The detective scratches his chin as he considers sharing that information, but senses that she already knows the answer. “Several murders and disappearances that took place in her hotel. We don’t know if she did them herself, hired somebody, or if this mysterious husband is behind the whole thing. Right now, she’s our top suspect because whenever we catch a killer, the incidents keep coming.”
With a chuckle, Kate gets off the bed and goes to the desk, which she climbs on top of to see through a high window. She can see a river surrounded by reeds and picks out the spot that she once took her daughter to feed some ducks. The birds can be seen outside as rain begins to trickle down, leaving trails along the glass. For a terrifying moment, the woman swears she sees Dawn standing on the water, but the vision disappears after a few blinks. Returning to the bed, she lies down with her feet on the pillow and her eyes locked on the ceiling.
“I never wanted the child. We were too young and he was just starting to move up in his career,” Kate explains as she scratches at her bandages. She ignores the sense of being watched, which is a feeling that has persisted for years even with proper medication. “Thought we used all the protection we could, but it still happened. Tried to abort her, but Dawn remained strong. I even lied and paid money to get two more attempts with the same result.
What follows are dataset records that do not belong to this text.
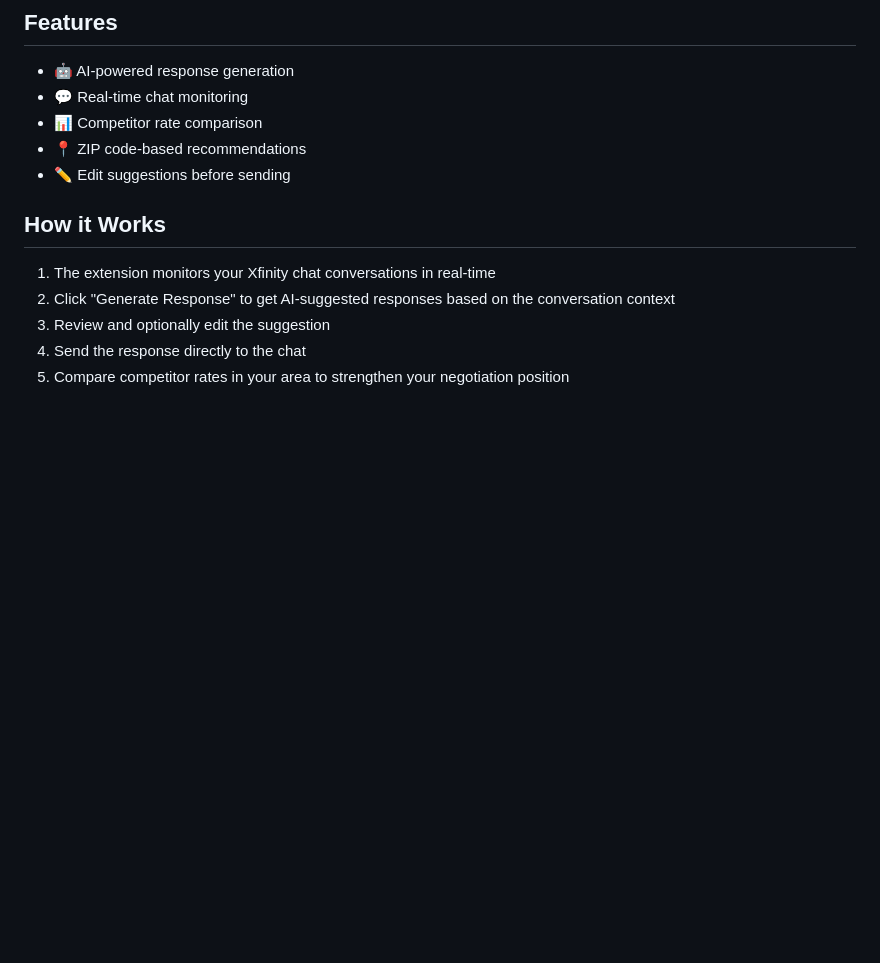
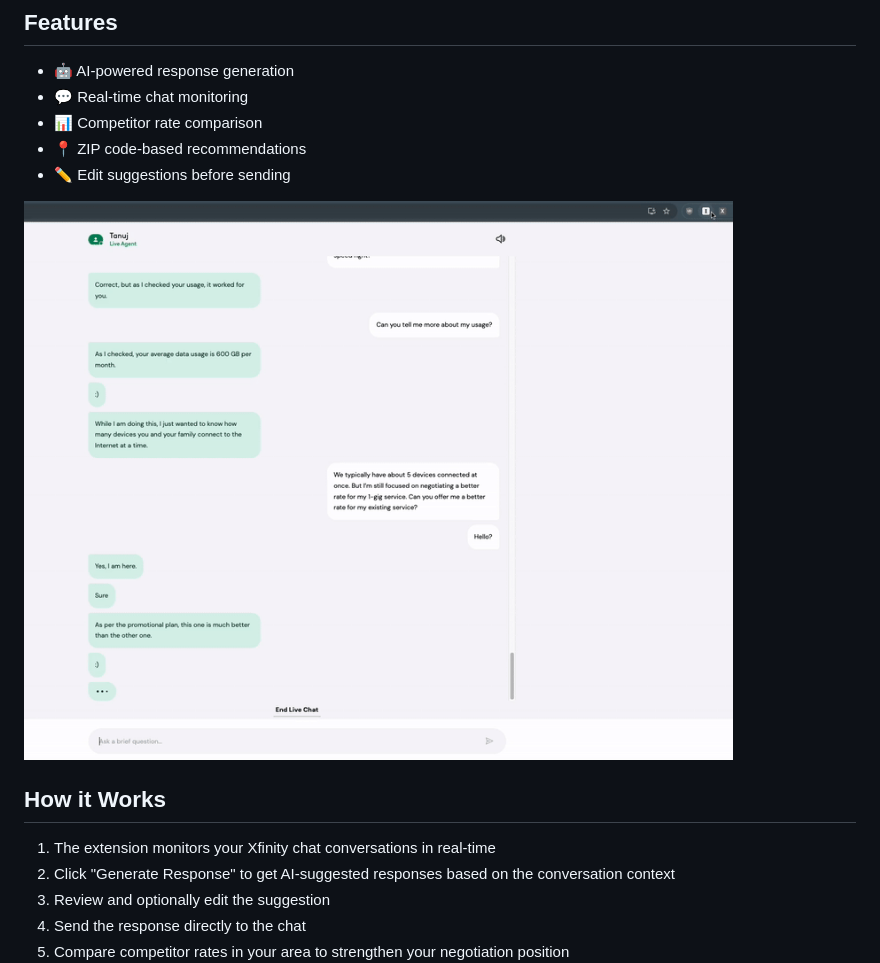
Before and after one commit to dxiong7/Negotiator, a Markdown page: README.md, the part around the change printed below. Drawn GitHub-style; pictures changed too: negotiation-clip-2-review.gif (added); blank space fills up the shorter version.

```diff
--- a/README.md
+++ b/README.md
@@ -11,6 +13,8 @@ This Chrome extension helps you negotiate for cheaper rates with Xfinity like a
 - 📊 Competitor rate comparison
 - 📍 ZIP code-based recommendations
 - ✏️ Edit suggestions before sending
+
+![Review generated suggestions before sending](./negotiation-clip-2-review.gif)
 
 ## How it Works
 
```
Also changed, not shown: other parts of README.md (+2 -0 lines).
Drank heavily, started smoking, and did whatever I could outside of having my optimistic husband beat me. He kept talking about making it work and he got his way when the baby arrived. Even when she was a few hours old, I knew she was wrong. Something in her cries made my stomach twist.”
“I’m not sure this information is relevant,” Max blurts out, unnerved by the rising venom in the woman’s voice. His mouth goes dry when she glares at him and he reaches up to push his glasses back up. “My apologies. All I mean is that I don’t see how this would influence your daughter due to her age at the time. We did learn that you raised her instead of putting her up for adoption.”
“My husband stopped me and look where that got him. Dawn and her imaginary friend collapsed a house because he sent her to bed without dessert,” the woman says, turning to stare wide-eyed at the detective. Taking two crayons out of her tresses, she makes matching spirals that eventually become a tangled mess. “That’s when I knew I was trapped with her until she decided to leave. Had to do homeschooling after a kid she claimed was bullying her in first grade went missing. She told me Corvus did it to prove a point. That’s her imaginary husband who comes and goes depending on her mood. Anyway, I knew it could get me in trouble if she was allowed in public. Dawn eventually wore me down by the age of thirteen and I was on some powerful meds that made me forget what kind of creature I brought into this world. Two if you count Corvus, but I usually don’t bother with that ghost.”
“So is your daughter the devil or something?”
“I wish. The devil would be a blessing compared to Dawn.”
“Think I’ve heard all I need to hear.”
“If you don’t believe me then go to our old home. A lot of stuff is still there because nobody dares to go inside.”
“Thanks. I hope you get better and can leave here soon.”
Kate breaks into maniacal laughter, which draws the nurses into the room with syringes to calm her down. Max hurries into the hallway as the woman snatches one of the needles and jams it into her own neck. Her eyes flutter from the medication, but she does not fall. Moving faster than anyone expected, Kate wrestles away two more of the syringes and plunges them into her temples. Twitching and gurgling, she collapses onto the bed where the workers fight to keep her alive.
Can you imagine having a kid like Dawn? Would be hell on Earth. Good one.
Be a miracle that a parent survived her.